One of the highlights of this year’s Consumer Electronics Show (CES) was a low-power wireless system that could revolutionize the game of pigskin.
The Riddell InSite Impact Response System utilizes a five-point sensor pad lined in the player’s helmet to quantify an impact and, if it passes a predetermined threshold, notifies the sideline. Using Texas Instruments’ CC2530 series System-on-Chip transceiver & microcontroller – which operates a custom 802.15.4 compatible RF communication protocol – the Player Unit wirelessly transmits the information to the Alert Monitor held by the parents and/or coaches.
Erin Griffin, Media Relations Manager with Riddell, described the technology as follows:
“The sensor pad is a five-zone polymer thin film installed inside a player’s helmet. The sensor is mated with custom helmet electronics that feature on-board impact processing and alert determination, as well as on-board memory for up to 40 pending alerts. All alerts are automatically transmitted wirelessly from the sensor to the Alert Monitor.
The sensor is operated by an internal battery that is replaceable during factory reconditioning. It features automatic motion-sensitive power management, so no user-intervention is required. However, there is a supplemental “on/off” switch that can disable the motion-sensitive power management for extended off-season storage and/or installation or removal from helmets.”
This fascinating technology is the natural evolution of the NFL’s – and assorted amateur organizations’ – renewed focus  on player safety. A string of high-profile tragedies – including the suicide  of Hall of Famer Junior Seau – have been attributed to the long-term brain damage caused by concussions.
A recent AP article, analyzing the death of Seau, notes that “more than 3,800 players have sued the NFL over head injuries in at least 175 cases as the concussion issue has gained attention in recent years.”
And none other than President Obama recently weighed in  on the discussion:
“I'm a big football fan, but I have to tell you if I had a son, I'd have to think long and hard before I let him play football,” Obama said.
Many parents would wholeheartedly agree, which is one of the reasons the InSite Impact Response System is a great fit for youth leagues.

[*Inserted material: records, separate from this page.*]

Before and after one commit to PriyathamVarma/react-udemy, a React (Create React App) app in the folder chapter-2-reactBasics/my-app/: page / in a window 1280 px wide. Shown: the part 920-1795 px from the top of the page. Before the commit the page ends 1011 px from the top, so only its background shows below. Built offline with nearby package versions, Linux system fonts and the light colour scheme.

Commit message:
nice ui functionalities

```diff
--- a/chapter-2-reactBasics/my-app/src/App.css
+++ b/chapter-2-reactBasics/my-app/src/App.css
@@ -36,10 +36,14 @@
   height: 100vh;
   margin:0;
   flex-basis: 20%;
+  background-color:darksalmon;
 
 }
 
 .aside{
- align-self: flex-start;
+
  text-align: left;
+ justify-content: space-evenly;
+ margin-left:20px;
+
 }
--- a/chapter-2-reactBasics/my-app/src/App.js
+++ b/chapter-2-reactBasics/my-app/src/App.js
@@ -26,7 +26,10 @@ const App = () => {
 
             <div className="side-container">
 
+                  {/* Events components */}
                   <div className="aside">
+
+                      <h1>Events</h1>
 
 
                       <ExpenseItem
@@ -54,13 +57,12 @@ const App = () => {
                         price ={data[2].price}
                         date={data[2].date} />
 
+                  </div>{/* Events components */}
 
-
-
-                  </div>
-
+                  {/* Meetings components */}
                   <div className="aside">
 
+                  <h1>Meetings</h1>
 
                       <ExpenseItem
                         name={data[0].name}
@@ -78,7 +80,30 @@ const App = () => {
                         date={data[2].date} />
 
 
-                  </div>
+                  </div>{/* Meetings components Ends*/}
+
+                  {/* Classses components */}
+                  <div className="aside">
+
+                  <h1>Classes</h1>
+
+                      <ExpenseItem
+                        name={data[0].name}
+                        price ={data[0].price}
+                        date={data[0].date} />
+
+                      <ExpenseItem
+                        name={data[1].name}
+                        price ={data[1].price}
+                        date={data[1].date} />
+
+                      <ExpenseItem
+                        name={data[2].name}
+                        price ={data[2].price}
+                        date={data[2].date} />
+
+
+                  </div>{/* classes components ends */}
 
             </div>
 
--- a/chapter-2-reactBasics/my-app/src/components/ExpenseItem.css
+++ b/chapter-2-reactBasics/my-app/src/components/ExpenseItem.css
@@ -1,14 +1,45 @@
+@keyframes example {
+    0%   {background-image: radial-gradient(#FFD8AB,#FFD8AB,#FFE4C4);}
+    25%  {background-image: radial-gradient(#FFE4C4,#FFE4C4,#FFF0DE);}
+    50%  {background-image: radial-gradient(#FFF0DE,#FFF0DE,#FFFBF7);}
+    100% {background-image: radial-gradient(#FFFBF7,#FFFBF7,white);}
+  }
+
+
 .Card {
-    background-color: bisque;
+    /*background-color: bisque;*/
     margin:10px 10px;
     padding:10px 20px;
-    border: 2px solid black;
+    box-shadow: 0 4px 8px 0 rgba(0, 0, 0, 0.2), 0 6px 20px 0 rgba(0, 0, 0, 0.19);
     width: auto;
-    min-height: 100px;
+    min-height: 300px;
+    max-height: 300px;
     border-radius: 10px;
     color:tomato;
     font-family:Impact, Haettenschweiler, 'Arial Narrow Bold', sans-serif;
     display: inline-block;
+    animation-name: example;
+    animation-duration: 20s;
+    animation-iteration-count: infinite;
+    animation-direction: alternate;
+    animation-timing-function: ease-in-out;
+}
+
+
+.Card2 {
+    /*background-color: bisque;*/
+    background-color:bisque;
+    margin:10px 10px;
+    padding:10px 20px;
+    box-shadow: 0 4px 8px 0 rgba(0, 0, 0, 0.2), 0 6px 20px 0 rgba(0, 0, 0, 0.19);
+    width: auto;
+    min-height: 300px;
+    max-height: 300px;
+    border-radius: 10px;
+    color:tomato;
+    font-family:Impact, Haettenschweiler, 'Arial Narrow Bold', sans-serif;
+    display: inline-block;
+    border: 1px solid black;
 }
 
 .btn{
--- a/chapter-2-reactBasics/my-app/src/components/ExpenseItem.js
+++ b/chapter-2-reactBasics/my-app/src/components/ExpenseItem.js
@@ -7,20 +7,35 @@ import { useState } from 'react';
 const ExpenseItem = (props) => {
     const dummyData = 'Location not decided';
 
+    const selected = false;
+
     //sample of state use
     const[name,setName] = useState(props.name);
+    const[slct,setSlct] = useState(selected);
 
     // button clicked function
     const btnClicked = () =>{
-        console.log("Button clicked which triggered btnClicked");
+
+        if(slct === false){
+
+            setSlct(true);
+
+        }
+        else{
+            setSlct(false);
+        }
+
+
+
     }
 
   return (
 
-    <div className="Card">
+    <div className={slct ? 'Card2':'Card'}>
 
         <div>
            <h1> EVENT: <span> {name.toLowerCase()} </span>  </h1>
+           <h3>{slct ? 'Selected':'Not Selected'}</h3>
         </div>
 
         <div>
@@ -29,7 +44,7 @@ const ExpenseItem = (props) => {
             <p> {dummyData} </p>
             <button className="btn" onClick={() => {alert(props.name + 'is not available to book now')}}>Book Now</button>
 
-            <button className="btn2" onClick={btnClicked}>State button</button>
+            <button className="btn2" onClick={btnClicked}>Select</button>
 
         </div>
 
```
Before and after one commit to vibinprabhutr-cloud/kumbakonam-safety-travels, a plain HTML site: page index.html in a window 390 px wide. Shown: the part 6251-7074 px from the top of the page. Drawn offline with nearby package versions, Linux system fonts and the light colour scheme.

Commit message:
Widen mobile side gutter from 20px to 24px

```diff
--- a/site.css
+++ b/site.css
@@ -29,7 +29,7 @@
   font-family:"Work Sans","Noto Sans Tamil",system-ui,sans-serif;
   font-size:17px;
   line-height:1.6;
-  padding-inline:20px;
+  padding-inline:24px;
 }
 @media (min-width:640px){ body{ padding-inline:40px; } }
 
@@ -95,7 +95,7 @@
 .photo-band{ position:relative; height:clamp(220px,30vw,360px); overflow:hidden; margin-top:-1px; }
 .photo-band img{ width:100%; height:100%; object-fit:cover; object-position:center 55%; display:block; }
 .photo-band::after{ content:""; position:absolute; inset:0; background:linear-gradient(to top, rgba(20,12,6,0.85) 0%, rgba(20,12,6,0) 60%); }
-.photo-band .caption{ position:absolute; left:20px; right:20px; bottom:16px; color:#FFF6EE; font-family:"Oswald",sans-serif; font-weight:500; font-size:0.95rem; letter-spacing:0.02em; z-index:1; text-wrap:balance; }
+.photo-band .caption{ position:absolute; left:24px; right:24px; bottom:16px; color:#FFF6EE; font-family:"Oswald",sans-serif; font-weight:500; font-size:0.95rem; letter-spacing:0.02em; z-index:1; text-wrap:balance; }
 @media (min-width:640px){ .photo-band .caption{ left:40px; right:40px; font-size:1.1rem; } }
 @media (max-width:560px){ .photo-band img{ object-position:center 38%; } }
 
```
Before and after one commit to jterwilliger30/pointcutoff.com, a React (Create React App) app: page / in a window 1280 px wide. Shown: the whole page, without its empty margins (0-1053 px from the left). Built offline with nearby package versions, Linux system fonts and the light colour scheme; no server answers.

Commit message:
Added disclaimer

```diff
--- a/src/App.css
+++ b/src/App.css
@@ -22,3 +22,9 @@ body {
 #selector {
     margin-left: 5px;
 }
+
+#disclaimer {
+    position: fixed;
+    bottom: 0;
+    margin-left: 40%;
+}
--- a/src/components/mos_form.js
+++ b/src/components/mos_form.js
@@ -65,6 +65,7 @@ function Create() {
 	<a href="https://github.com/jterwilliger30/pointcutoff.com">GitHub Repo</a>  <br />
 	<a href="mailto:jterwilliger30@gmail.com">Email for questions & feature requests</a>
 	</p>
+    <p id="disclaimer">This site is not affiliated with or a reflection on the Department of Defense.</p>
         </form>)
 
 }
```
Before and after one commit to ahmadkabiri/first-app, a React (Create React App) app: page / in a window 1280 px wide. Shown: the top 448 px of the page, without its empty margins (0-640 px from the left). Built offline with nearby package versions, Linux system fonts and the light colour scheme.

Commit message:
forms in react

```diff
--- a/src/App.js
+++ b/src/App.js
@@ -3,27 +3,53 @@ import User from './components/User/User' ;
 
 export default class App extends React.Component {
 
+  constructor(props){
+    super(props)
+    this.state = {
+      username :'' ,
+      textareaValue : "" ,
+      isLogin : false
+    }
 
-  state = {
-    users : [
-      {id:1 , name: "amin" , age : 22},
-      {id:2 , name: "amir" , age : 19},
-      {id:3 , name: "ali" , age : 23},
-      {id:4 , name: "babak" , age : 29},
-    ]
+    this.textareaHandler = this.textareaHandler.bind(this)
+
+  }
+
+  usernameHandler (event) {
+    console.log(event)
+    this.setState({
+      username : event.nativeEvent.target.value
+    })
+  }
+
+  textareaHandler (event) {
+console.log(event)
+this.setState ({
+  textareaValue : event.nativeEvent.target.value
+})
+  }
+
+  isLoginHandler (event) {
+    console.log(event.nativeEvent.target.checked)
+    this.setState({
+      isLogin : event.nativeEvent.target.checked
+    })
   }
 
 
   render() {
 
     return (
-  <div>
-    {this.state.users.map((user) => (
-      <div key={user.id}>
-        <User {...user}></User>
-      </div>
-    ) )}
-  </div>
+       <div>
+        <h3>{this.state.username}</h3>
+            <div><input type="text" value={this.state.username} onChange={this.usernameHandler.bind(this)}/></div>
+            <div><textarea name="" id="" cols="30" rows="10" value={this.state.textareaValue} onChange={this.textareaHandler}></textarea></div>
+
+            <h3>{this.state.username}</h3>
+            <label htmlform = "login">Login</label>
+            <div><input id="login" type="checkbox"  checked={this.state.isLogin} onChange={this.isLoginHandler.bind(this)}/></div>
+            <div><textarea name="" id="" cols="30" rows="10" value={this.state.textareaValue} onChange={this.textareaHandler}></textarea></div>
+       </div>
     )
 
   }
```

Griffin was quick to point out that the InSite Impact Response does not diagnose concussions (a particularly important concept for those with itchy litigious fingers). Instead, it is “a risk exposure alert. Historically, the determination of a concussion relied on a player’s admission of symptoms, and it’s been documented that many concussions go unreported.”
“The prescribed head impact thresholds account for player position and player skill (youth, high school or college). InSite flags single impacts at or above the top 1 percent of impacts as well as a multiple-impact algorithm that includes head impacts recorded over a rolling seven day period,” she said.
Riddell’s Head Impact Telemetry System (HITS) and Sideline Response System (SRS) technology, from which InSite evolved, is used by 19 college teams and approximately 1,300 players.
The company is promoting InSite primarily for youth and high school football programs. They also noted that the NFL’s increased awareness and understanding of concussions “will lead to more testing of monitoring technology at the professional level.”
If adopted on a larger scale, the InSite system – and similar technology – could change the game of football and revolutionize the prevention and treatment of sports injuries.
One of the highlights of this year’s Consumer Electronics Show (CES) was a low-power wireless system that could revolutionize the game of pigskin. The Riddell InSite Impact Response System utilizes a five-point sensor pad lined in the player’s helmet to quantify an impact and, if it passes a predetermined threshold, notifies the sideline.